Code change snippets:
════════════════════

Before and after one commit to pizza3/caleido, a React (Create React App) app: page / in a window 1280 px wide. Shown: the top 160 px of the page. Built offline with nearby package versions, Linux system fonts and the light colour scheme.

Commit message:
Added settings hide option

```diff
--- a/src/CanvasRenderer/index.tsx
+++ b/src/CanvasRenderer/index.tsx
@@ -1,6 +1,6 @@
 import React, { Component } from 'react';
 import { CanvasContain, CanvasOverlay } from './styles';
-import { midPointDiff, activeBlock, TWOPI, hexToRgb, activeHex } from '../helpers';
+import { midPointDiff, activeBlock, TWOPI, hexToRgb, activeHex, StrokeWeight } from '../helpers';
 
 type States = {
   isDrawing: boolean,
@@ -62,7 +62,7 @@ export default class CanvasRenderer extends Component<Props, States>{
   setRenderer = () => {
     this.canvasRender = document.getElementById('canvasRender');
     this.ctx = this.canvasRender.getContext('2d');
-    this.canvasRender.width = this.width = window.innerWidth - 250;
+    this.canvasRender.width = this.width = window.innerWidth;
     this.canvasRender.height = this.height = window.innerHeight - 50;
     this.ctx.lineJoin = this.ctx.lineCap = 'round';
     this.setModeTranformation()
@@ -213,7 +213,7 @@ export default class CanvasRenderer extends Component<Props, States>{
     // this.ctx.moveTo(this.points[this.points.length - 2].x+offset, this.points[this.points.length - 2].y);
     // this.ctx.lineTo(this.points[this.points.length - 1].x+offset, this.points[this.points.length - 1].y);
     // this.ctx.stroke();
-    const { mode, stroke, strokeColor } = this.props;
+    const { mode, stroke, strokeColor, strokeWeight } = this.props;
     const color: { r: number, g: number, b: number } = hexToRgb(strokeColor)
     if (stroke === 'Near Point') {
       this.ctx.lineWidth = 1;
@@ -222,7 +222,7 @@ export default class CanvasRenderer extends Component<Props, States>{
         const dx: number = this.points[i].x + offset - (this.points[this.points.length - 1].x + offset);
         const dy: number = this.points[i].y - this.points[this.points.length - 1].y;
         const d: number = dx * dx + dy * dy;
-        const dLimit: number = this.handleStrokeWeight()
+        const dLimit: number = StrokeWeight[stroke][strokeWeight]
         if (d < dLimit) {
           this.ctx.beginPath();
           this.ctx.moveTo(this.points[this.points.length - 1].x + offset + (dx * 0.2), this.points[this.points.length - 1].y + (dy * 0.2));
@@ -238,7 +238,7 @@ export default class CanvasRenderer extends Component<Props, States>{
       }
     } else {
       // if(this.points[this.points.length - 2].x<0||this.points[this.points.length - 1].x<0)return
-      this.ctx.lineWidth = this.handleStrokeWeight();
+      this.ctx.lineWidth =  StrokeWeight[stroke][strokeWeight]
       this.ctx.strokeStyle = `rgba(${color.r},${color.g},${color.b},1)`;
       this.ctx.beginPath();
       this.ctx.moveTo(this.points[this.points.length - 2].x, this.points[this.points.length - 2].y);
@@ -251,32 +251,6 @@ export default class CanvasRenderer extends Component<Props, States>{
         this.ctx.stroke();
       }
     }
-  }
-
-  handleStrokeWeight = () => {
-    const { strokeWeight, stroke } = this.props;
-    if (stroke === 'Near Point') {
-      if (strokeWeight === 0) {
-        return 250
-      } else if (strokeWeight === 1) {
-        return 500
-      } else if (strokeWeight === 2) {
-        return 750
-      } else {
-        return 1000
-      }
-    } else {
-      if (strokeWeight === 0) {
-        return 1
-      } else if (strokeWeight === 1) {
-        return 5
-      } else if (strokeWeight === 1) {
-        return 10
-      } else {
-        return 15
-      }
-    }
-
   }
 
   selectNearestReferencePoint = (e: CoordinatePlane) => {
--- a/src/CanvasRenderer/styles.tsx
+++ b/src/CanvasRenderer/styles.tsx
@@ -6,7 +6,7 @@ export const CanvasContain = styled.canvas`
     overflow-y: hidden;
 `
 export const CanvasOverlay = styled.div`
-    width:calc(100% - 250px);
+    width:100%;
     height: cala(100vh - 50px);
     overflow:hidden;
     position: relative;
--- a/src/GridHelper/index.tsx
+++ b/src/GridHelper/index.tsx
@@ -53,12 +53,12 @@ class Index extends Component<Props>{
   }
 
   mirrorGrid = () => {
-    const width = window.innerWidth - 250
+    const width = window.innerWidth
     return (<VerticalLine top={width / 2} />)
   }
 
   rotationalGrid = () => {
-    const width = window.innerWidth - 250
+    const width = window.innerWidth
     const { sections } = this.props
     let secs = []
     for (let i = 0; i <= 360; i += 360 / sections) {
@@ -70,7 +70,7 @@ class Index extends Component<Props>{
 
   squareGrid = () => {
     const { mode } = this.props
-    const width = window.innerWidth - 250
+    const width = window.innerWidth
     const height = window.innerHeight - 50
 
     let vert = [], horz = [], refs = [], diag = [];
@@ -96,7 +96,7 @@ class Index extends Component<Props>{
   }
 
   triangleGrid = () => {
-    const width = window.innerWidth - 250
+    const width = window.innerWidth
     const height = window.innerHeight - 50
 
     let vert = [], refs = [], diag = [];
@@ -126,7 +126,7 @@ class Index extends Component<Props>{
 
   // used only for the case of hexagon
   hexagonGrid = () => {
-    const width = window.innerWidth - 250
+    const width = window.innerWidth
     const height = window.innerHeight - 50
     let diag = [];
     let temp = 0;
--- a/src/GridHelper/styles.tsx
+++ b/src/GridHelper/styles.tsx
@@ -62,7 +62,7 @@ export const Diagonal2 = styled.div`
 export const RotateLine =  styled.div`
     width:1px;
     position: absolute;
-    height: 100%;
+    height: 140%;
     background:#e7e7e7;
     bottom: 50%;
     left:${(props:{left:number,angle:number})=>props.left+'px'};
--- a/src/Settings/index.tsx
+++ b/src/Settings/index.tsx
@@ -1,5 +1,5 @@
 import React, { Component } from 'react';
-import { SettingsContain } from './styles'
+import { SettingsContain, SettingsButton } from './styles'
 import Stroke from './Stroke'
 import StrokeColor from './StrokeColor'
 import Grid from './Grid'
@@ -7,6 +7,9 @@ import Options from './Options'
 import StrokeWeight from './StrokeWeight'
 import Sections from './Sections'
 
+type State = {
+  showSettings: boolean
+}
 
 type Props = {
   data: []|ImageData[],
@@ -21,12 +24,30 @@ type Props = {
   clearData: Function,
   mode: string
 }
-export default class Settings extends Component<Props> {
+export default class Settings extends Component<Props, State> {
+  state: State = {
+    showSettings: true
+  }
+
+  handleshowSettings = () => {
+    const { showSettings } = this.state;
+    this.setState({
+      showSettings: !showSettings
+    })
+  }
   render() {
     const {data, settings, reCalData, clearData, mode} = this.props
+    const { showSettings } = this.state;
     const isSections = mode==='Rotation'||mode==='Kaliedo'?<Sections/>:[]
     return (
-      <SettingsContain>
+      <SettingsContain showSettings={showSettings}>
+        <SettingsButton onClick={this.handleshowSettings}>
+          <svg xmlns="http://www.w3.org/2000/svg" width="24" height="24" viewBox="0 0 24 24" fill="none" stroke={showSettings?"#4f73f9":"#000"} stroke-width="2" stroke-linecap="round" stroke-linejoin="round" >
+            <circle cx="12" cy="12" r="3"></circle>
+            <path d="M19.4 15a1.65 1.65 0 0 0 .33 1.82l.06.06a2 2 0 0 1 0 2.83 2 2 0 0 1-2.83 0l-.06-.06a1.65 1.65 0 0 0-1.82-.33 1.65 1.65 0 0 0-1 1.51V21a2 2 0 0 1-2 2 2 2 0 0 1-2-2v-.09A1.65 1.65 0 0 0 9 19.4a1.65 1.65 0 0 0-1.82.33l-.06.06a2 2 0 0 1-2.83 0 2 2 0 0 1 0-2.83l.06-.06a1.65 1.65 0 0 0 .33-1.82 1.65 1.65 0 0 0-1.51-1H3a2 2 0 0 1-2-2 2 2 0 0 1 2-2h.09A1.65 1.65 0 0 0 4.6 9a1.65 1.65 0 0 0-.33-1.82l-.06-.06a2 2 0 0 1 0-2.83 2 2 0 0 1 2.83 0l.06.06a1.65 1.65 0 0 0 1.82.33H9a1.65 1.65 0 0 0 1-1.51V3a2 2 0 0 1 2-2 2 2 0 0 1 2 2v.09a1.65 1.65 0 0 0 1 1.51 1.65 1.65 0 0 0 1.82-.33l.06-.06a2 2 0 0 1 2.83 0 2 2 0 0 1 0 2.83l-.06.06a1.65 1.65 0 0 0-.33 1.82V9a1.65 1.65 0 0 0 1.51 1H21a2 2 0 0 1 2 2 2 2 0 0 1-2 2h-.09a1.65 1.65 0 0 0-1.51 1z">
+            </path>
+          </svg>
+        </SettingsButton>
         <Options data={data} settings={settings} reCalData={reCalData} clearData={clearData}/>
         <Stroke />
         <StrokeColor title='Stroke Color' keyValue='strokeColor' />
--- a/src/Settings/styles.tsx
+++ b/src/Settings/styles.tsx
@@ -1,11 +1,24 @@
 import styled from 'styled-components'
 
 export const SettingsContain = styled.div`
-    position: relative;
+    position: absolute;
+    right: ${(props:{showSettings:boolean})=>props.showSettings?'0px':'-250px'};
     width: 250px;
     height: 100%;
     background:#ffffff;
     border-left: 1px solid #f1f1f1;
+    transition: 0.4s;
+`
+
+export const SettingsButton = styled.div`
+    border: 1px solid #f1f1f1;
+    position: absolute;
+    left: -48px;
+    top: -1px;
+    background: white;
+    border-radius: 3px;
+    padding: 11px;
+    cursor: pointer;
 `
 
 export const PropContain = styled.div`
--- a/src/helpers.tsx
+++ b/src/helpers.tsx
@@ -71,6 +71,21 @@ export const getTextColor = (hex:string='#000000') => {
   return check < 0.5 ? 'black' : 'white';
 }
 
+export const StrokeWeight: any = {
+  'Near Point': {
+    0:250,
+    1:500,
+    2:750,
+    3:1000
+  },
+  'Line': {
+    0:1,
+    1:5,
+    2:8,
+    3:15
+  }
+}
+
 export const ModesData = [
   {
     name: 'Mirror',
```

════════════════════

## WORK REQUEST
Once you have identified the lines above that contain "boolean", copy each of them.

## SOLUTION FOR THIS EXERCISE
   isDrawing: boolean,
+  showSettings: boolean
+    right: ${(props:{showSettings:boolean})=>props.showSettings?'0px':'-250px'};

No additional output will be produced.